- [WORK ORDER]:
Where does the word "disc" show up in the records? Copy every line that has it.

"""

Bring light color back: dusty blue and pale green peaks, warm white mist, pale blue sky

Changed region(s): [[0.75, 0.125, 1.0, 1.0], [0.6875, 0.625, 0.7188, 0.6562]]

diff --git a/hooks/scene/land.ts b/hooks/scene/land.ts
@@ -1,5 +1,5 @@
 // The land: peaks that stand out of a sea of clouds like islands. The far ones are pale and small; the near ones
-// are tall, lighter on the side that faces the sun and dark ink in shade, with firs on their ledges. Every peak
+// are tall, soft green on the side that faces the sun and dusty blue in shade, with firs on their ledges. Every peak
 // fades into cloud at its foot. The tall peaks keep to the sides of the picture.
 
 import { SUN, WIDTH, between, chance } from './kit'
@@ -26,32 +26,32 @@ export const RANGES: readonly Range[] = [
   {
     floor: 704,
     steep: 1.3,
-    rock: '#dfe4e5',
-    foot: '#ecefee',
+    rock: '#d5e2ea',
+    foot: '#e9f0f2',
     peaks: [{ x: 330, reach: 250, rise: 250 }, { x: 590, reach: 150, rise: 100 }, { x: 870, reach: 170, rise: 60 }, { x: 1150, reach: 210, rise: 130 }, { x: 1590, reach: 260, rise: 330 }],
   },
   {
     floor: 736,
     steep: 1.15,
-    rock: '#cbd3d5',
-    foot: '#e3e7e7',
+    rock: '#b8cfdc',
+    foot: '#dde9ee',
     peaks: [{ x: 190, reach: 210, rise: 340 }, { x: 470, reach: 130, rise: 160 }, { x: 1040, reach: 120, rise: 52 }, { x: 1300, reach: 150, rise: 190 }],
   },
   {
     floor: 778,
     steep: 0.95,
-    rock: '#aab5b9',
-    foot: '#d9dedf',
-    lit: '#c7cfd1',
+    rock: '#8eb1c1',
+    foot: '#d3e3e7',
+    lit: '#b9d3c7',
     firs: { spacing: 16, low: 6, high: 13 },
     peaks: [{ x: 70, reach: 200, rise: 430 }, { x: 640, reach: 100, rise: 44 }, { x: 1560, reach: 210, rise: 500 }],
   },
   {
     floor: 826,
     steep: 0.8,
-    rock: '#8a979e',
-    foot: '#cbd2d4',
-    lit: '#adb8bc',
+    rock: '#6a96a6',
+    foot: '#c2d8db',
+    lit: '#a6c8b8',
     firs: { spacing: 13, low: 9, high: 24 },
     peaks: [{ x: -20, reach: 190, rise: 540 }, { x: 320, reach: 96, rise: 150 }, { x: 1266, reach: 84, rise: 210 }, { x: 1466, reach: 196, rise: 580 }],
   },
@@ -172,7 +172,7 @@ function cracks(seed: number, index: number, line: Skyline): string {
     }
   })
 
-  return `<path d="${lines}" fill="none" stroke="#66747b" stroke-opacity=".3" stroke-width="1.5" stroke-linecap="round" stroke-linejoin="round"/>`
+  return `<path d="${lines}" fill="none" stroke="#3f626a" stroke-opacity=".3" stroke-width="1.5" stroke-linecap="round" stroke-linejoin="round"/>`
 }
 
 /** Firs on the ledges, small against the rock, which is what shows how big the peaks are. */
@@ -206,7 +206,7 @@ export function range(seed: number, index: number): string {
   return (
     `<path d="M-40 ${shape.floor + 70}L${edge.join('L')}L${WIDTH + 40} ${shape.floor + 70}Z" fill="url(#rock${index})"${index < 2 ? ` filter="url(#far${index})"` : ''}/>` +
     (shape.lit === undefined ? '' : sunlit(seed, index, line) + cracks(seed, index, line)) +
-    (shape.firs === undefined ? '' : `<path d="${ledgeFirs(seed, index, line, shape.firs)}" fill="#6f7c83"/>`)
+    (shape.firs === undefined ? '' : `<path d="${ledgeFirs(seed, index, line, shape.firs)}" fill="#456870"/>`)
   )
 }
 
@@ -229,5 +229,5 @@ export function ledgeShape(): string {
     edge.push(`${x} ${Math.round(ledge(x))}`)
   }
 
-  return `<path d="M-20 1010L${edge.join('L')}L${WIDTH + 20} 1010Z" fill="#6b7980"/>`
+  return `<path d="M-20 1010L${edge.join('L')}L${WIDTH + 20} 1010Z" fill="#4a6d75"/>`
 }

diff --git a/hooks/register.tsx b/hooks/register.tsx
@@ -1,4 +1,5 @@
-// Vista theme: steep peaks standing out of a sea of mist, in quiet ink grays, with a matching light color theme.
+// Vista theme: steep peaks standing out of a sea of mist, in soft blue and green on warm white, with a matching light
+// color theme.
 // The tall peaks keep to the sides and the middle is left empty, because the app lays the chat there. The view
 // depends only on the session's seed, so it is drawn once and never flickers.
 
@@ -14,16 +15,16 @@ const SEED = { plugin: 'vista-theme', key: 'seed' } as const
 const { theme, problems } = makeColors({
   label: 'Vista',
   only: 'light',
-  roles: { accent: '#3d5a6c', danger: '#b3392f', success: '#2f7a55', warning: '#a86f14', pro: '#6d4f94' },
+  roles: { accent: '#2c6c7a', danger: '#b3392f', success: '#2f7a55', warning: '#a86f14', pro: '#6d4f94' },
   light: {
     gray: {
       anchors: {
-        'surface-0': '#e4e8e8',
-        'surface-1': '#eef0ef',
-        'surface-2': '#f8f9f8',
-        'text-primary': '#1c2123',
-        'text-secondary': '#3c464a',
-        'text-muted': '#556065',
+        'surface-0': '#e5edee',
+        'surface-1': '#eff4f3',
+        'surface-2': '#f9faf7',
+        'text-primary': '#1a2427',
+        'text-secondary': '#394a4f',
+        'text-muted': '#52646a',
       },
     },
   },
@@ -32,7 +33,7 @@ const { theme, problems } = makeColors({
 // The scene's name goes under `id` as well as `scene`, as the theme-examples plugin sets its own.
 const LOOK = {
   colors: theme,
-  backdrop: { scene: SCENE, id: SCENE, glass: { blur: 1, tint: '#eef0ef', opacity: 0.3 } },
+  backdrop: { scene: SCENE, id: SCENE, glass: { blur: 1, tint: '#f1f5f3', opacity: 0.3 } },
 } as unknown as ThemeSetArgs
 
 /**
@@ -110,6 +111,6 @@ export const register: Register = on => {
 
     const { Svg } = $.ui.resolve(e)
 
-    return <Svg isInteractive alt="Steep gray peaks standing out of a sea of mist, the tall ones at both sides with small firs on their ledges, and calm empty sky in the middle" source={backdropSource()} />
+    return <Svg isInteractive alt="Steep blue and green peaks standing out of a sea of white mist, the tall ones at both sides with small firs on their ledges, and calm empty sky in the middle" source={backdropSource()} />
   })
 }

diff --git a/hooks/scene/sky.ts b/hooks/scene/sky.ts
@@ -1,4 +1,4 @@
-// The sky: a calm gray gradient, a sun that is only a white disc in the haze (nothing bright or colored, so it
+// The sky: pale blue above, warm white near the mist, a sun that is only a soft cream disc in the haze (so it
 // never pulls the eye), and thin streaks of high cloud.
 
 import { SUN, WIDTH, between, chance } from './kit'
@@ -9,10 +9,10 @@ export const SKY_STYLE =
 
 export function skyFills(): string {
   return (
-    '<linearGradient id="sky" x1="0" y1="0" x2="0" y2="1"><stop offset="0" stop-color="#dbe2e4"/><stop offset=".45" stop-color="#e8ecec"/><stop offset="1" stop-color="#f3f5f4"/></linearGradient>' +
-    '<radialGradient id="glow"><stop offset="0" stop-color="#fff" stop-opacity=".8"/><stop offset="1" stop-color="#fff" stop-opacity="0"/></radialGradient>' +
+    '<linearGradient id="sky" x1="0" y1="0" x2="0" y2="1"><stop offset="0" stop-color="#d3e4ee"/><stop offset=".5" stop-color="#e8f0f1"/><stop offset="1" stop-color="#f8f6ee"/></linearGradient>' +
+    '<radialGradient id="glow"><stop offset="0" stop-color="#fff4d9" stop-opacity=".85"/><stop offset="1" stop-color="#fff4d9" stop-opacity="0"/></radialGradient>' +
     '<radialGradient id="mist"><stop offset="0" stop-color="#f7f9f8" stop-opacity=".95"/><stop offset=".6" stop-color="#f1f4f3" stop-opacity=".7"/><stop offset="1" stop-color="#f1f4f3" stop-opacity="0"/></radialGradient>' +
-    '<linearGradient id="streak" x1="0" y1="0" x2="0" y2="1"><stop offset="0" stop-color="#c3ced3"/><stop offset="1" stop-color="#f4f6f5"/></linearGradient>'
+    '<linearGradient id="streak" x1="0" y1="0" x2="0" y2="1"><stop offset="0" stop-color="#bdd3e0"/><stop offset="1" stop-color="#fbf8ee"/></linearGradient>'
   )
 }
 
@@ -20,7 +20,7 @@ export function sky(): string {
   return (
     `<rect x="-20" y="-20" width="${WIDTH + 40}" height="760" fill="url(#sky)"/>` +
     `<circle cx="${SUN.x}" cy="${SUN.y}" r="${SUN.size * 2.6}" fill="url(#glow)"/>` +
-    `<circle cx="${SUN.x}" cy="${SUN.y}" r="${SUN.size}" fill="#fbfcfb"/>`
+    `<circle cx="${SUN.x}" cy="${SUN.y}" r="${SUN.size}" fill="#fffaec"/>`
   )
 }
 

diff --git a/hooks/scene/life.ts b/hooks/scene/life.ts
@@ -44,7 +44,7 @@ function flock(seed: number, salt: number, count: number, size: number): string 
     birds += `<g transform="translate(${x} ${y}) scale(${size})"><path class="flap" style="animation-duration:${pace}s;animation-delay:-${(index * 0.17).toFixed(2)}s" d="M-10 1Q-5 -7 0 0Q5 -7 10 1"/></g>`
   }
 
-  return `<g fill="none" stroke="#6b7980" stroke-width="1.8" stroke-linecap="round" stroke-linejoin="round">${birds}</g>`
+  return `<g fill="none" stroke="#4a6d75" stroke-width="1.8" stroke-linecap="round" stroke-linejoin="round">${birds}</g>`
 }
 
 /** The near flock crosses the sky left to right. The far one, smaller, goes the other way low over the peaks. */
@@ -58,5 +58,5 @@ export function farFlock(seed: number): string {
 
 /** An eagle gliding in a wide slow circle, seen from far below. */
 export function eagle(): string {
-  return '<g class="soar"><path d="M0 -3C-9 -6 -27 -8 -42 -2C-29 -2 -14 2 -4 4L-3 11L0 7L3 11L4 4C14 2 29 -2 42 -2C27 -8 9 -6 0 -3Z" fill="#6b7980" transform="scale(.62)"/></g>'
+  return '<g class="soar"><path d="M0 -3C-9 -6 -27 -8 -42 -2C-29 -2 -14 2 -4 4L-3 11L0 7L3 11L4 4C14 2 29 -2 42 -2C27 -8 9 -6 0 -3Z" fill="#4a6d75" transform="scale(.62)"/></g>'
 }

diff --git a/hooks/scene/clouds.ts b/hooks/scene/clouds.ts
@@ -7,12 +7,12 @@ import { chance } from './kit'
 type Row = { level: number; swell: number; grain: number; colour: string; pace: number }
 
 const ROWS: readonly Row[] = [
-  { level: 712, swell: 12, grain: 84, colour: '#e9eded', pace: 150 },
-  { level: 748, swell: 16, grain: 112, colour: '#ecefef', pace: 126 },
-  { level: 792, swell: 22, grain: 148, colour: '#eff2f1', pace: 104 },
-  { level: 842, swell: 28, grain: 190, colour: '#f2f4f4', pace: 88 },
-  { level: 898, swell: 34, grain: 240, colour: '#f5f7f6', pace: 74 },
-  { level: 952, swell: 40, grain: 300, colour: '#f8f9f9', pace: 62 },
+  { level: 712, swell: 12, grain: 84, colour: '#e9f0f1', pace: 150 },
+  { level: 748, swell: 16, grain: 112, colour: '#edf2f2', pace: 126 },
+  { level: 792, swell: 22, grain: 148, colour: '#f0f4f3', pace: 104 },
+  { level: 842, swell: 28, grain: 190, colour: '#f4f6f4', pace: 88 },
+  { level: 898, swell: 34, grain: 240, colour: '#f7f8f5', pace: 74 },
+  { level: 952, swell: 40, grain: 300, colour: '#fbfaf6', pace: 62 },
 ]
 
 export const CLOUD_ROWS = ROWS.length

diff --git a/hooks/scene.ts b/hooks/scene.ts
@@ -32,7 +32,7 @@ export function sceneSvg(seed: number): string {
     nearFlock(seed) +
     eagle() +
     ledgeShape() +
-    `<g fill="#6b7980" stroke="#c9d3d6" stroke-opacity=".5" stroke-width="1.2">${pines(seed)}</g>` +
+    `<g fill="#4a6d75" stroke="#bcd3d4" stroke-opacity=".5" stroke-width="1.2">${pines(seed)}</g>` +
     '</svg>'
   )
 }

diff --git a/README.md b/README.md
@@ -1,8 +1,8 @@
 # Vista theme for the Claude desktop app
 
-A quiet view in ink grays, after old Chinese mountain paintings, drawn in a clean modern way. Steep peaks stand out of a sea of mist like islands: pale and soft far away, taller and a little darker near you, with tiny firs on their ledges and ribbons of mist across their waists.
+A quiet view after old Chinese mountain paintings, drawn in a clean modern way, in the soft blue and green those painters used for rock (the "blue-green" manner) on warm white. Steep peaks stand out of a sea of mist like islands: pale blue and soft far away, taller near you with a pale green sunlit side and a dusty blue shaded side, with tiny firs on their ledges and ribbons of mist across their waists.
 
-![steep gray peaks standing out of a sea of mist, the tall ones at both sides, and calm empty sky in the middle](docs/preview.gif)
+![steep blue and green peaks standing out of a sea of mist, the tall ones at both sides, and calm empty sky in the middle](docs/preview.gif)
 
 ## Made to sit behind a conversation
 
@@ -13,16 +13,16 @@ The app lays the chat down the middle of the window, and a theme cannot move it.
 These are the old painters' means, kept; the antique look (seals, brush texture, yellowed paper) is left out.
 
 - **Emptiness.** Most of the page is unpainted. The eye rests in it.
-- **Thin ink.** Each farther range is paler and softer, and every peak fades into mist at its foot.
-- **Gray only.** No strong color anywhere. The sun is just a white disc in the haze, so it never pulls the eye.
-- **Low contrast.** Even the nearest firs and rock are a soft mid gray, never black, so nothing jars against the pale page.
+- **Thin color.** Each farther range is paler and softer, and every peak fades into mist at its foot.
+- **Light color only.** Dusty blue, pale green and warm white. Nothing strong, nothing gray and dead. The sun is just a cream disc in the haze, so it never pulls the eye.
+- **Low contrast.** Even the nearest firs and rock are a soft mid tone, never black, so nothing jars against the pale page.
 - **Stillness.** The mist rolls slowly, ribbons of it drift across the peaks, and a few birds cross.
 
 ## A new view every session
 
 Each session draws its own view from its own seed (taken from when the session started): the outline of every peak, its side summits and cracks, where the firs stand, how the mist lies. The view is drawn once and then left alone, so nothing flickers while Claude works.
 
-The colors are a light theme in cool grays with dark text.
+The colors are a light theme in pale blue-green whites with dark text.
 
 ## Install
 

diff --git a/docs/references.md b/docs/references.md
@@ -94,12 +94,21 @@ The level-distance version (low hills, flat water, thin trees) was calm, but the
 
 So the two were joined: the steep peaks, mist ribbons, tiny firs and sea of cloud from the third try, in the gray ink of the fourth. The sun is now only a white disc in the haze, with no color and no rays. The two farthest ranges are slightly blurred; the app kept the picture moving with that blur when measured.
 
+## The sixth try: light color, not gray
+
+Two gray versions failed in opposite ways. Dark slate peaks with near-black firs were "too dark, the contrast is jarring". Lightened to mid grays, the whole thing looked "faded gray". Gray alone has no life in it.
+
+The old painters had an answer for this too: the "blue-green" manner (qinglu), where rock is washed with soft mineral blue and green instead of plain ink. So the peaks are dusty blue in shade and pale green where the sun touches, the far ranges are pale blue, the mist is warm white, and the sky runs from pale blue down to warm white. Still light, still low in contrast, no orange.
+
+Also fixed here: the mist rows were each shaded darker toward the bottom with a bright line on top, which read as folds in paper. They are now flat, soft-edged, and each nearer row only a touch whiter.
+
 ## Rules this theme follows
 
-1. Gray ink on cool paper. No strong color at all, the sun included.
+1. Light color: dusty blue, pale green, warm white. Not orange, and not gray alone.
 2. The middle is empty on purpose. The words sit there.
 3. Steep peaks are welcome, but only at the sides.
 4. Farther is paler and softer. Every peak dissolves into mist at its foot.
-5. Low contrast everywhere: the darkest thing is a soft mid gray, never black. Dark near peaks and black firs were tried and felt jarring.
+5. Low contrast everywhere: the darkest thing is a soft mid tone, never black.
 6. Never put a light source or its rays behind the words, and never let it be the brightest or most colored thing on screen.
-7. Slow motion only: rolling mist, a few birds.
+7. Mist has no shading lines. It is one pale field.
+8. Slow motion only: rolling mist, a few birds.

"""

- [OUTPUT OF THE TASK]:
-// The sky: a calm gray gradient, a sun that is only a white disc in the haze (nothing bright or colored, so it
+// The sky: pale blue above, warm white near the mist, a sun that is only a soft cream disc in the haze (so it
-- **Gray only.** No strong color anywhere. The sun is just a white disc in the haze, so it never pulls the eye.
+- **Light color only.** Dusty blue, pale green and warm white. Nothing strong, nothing gray and dead. The sun is just a cream disc in the haze, so it never pulls the eye.
 So the two were joined: the steep peaks, mist ribbons, tiny firs and sea of cloud from the third try, in the gray ink of the fourth. The sun is now only a white disc in the haze, with no color and no rays. The two farthest ranges are slightly blurred; the app kept the picture moving with that blur when measured.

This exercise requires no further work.